Proverbs 15:2 says that the tongue of the wise uses knowledge, in other words, we step back emotionally and mentally before jumping forward with a reaction. This is the difference between responding vs. reacting. In fact, we are supposed to take this time to step back and sort of season our talk with some salt … salt ads flavor, the flavor of kindness, gentleness, peace, patience … and self-control! The ESV of the Bible translates Colossians 4:6 this way: “Let your speech always be gracious, seasoned with salt, so that you may know how you ought to answer each person.”
Well, this tells us that each person, each situation, each disagreement needs a different response, but no matter what the response, we’ve got to step back before we jump forward. See this is the biggest challenge when someone has challenged us, right? How can we pour salt on our words so as to not inflict wounds or add to an already-existing wound? The first and only thing that comes to mind is to do a heart check! I remember an angry husband coming to me one time, sharing all kinds of ugly stuff about his wife. He demanded that I talk with the Pastor of our church and the Associate Pastor, and fill them both in on all her dirty laundry.
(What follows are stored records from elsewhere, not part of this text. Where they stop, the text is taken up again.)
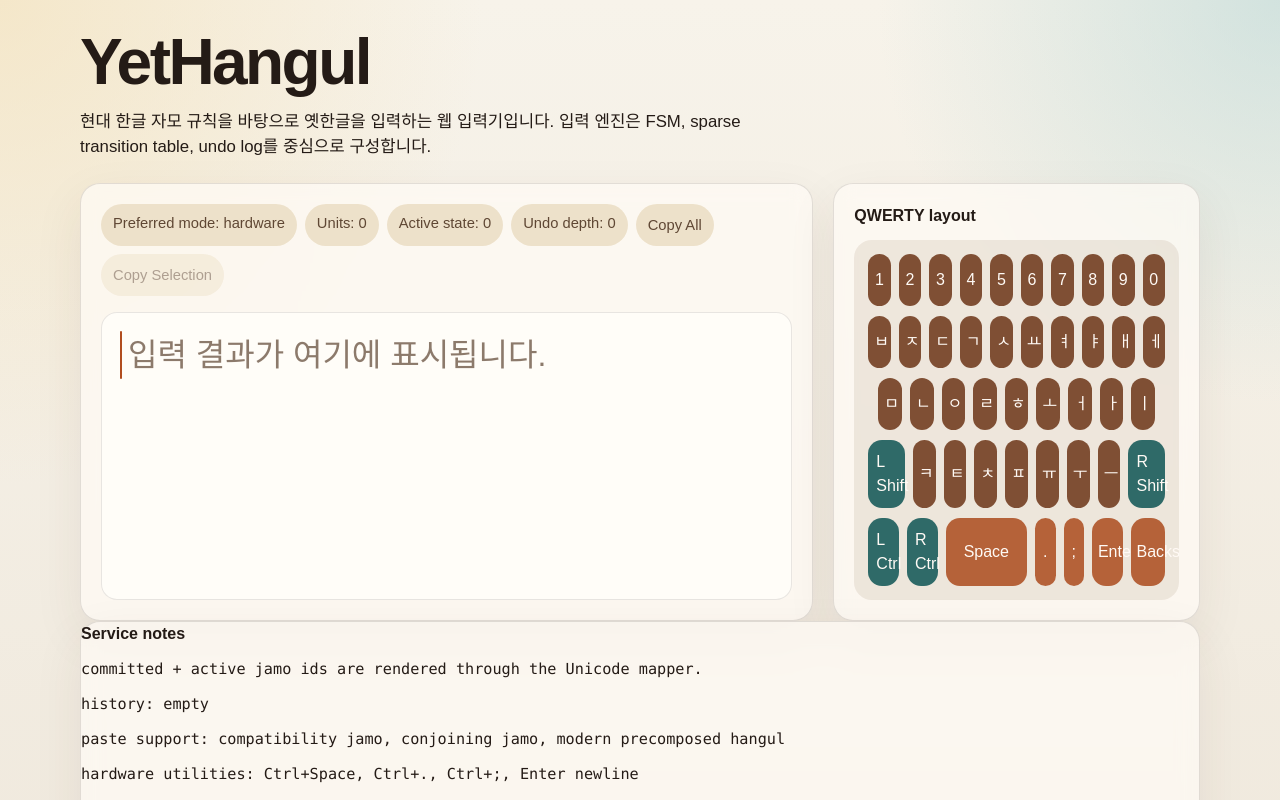
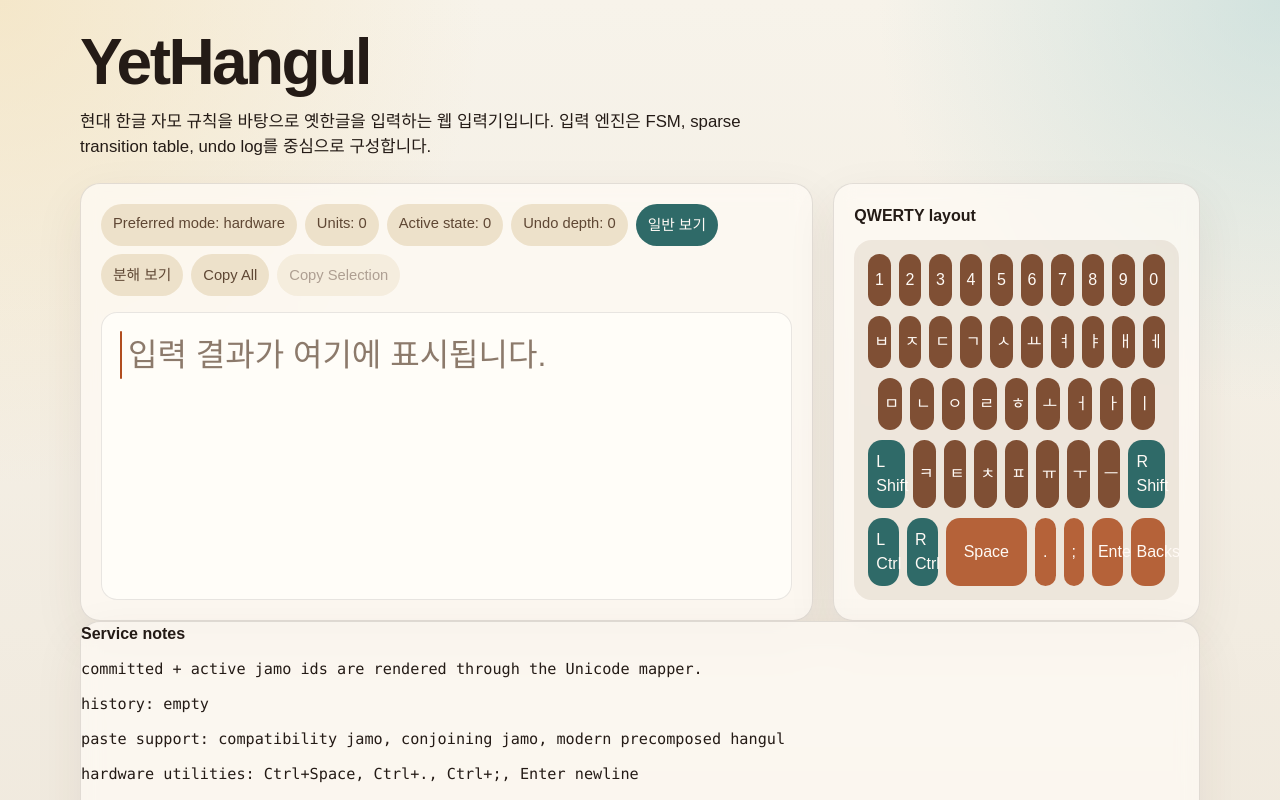
Before and after one commit to mathpaul3/YetHangul, a React (Vite) app: page / in a window 1280 px wide. Shown: the top 800 px of the page. Built offline with nearby package versions, Linux system fonts and the light colour scheme; a web font is replaced by a local one.

Commit message:
docs: sync spec status with current implementation

```diff
--- a/src/assets/styles/global.css
+++ b/src/assets/styles/global.css
@@ -155,6 +155,12 @@ textarea {
   display: block;
   width: 0;
   white-space: pre;
+}
+
+.editor-decomposed-unit {
+  font-family: ui-monospace, SFMono-Regular, Menlo, Consolas, monospace;
+  font-size: 0.8em;
+  letter-spacing: 0.06em;
 }
 
 .meta-row {
--- a/src/features/ime/ui/ImeWorkbench.tsx
+++ b/src/features/ime/ui/ImeWorkbench.tsx
@@ -1,4 +1,4 @@
-import { useRef } from 'react'
+import { useRef, useState } from 'react'
 import { INPUT_SYMBOL_IDS } from '@/engine/tables/inputSymbolTable'
 import { detectPreferredKeyboardMode } from '@/features/ime/services/keyboardMode'
 import { useImeWorkbench } from '@/features/ime/hooks/useImeWorkbench'
@@ -63,6 +63,7 @@ const modifierLabels = {
 
 export function ImeWorkbench() {
   const rootRef = useRef<HTMLElement | null>(null)
+  const [renderMode, setRenderMode] = useState<'composed' | 'decomposed'>('composed')
   const {
     engineState,
     hardwareModifierState,
@@ -111,6 +112,18 @@ export function ImeWorkbench() {
     return pressedVisualKeys[label] ? 'keycap-pressed' : ''
   }
 
+  function renderEditorUnit(unit: string) {
+    if (unit === '\n') {
+      return <span className="editor-linebreak" aria-hidden="true"><br /></span>
+    }
+
+    if (renderMode === 'decomposed') {
+      return <span className="editor-decomposed-unit">{Array.from(unit).join(' ')}</span>
+    }
+
+    return unit
+  }
+
   function preventVirtualKeyboardFocus(event: React.PointerEvent<HTMLElement>) {
     event.preventDefault()
   }
@@ -150,6 +163,20 @@ export function ImeWorkbench() {
             <span className="badge">Units: {renderedUnits.length}</span>
             <span className="badge">Active state: {engineState.active.stateId}</span>
             <span className="badge">Undo depth: {engineState.undoStack.length}</span>
+            <button
+              className={`badge badge-button ${renderMode === 'composed' ? 'badge-active' : ''}`}
+              type="button"
+              onClick={() => setRenderMode('composed')}
+            >
+              일반 보기
+            </button>
+            <button
+              className={`badge badge-button ${renderMode === 'decomposed' ? 'badge-active' : ''}`}
+              type="button"
+              onClick={() => setRenderMode('decomposed')}
+            >
+              분해 보기
+            </button>
             <button className="badge badge-button" type="button" onClick={() => void copyAllText()}>
               Copy All
             </button>
@@ -199,7 +226,7 @@ export function ImeWorkbench() {
                       }}
                       onPointerEnter={() => handleSelectionEnter(index)}
                     >
-                      {unit === '\n' ? <span className="editor-linebreak" aria-hidden="true"><br /></span> : unit}
+                      {renderEditorUnit(unit)}
                       <button
                         className="editor-boundary"
                         type="button"
```
Also changed, not shown: 1 other file (tests, documents, lock files or other folders).
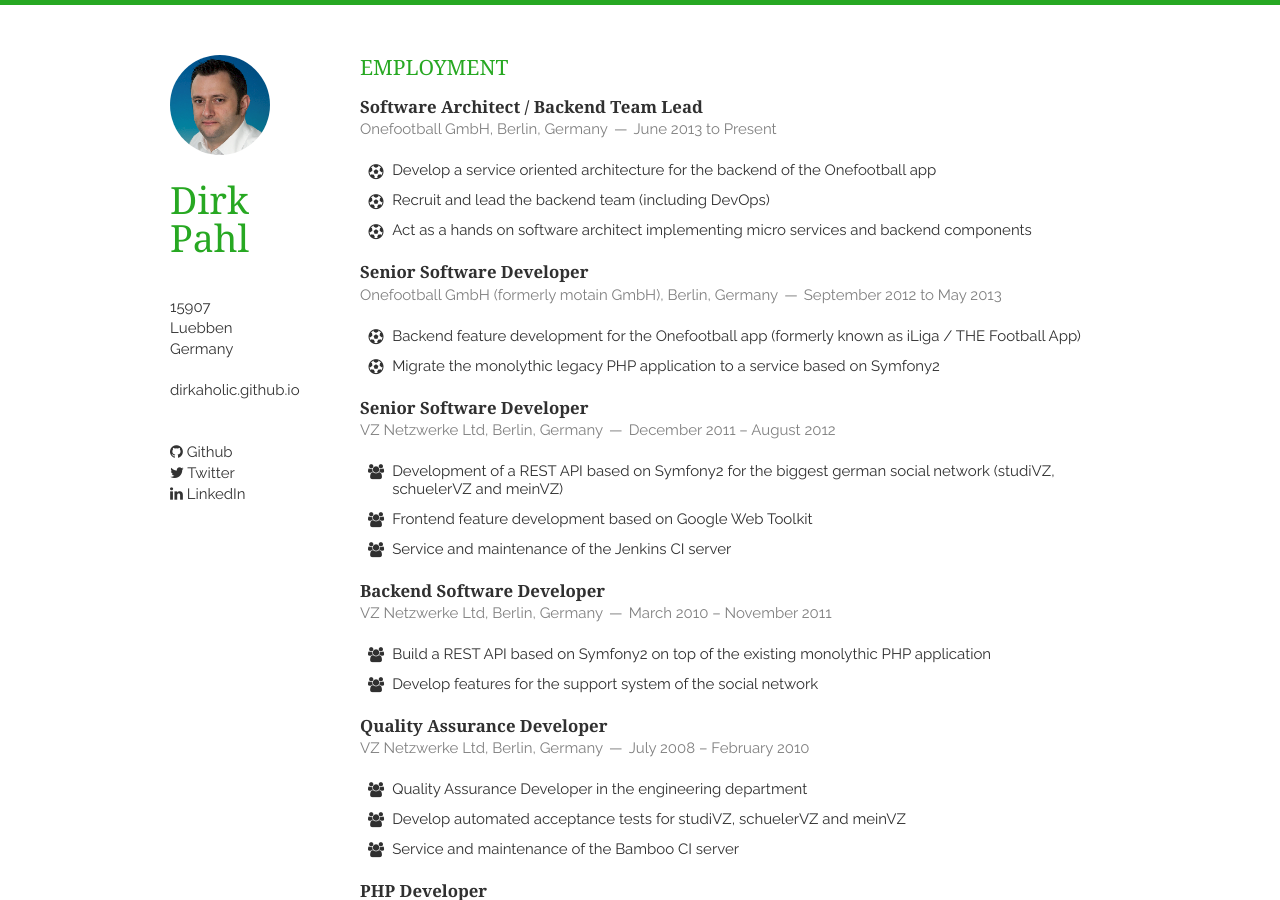
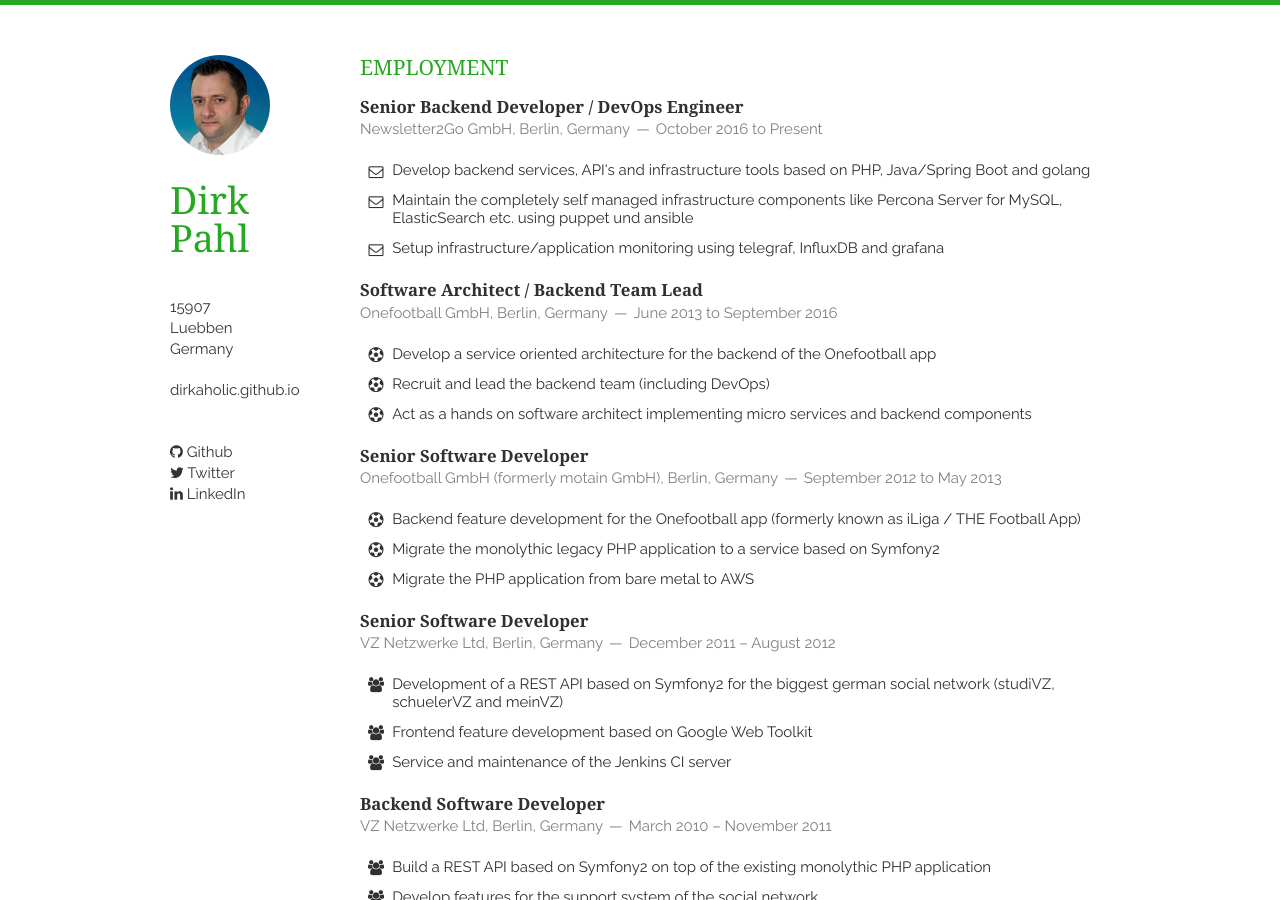
Before and after one commit to dirkaholic/dirkaholic.github.com, a Jekyll site: the page built from index.html, in a window 1280 px wide and 900 px high. Built offline with Jekyll 4.4.1, drawn with Linux system fonts in a browser that asks for light colours; nearby versions of some CDN libraries; Markdown is read by kramdown in place of the engine named in the settings; the list of posts is cut into pages by our own code.

Commit message:
Added newsletter2go position

```diff
--- a/_includes/employment.html
+++ b/_includes/employment.html
@@ -2,8 +2,22 @@
     <h1>Employment</h1>
     <article>
         <header>
+            <h1>Senior Backend Developer / DevOps Engineer</h1>
+            <span><address>Newsletter2Go GmbH, Berlin, Germany</address><time>October 2016 to Present</time></span>
+        </header>
+        <p>
+            <br/>
+            <ul class="fa-ul">
+                <li><i class="fa-li fa fa-envelope-o"></i>Develop backend services, API's and infrastructure tools based on PHP, Java/Spring Boot and golang</li>
+                <li><i class="fa-li fa fa-envelope-o"></i>Maintain the completely self managed infrastructure components like Percona Server for MySQL, ElasticSearch etc. using puppet und ansible</li>
+                <li><i class="fa-li fa fa-envelope-o"></i>Setup infrastructure/application monitoring using telegraf, InfluxDB and grafana</li>
+            </ul>
+        </p>
+    </article>
+    <article>
+        <header>
             <h1>Software Architect / Backend Team Lead</h1>
-            <span><address>Onefootball GmbH, Berlin, Germany</address><time>June 2013 to Present</time></span>
+            <span><address>Onefootball GmbH, Berlin, Germany</address><time>June 2013 to September 2016</time></span>
         </header>
         <p>
             <br/>
@@ -24,6 +38,7 @@
             <ul class="fa-ul">
                 <li><i class="fa-li fa fa-futbol-o"></i>Backend feature development for the <a href="https://www.onefootball.com">Onefootball</a> app (formerly known as iLiga / THE Football App)</li>
                 <li><i class="fa-li fa fa-futbol-o"></i>Migrate the monolythic legacy PHP application to a service based on Symfony2</li>
+                <li><i class="fa-li fa fa-futbol-o"></i>Migrate the PHP application from bare metal to AWS</li>
             </ul>
         </p>
     </article>
```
He demanded a whole host of other things, but … anyway, after reading through his email twice, and some time in prayer, I responded with a question: What’s your motive? If your motive is for restoration, to help in the healing process, that’s great; but if your motive is to bring her harm, to hurt her because she’s hurt you, then you will have to take that up with God because I cannot participate in that. So check your heart, your motive.”
He didn’t respond!
In times of conflict, sometimes we must say nothing at all but let our actions speak for us. In 1st Peter 3:1, Peter tells us that many can be won over not by our words but by our conduct. This isn’t for just the spouse married to an unbeliever, although it’s a great piece of wisdom for those in that situation. There’s no point in climbing the mountain of change, getting to the top or peak of a change and shouting, “I’ve changed; can’t you see I’ve changed?” We must allow our lives to be the voice.
Can you think of someone who has influenced you with their lives, not just their words? Paul is gifted in this area of communication and points out this truth: how would we even have faith without the knowledge imparted through good communication? We take that leap of faith because someone communicates to us in a way that grabs at our heart and squeezes it and causes us to recognize the necessity of the reality of Christ. Do you see what I mean?
Have you ever been listening to a message from a pastor, or someone on the radio, or even someone face to face and wondered, how in the world did they get such a clear picture of my dirty laundry? Do they have a camera or X-ray vision that goes straight to my mind and down to my heart?
So who or what communicated to you your need for a Savior?
That’s almost a wrap on this sacrifice! Next week, we will cover the final part in this sacrifice of communication, because without it, we would most certainly continuously fail in this area of communication and in this sacrificial journey!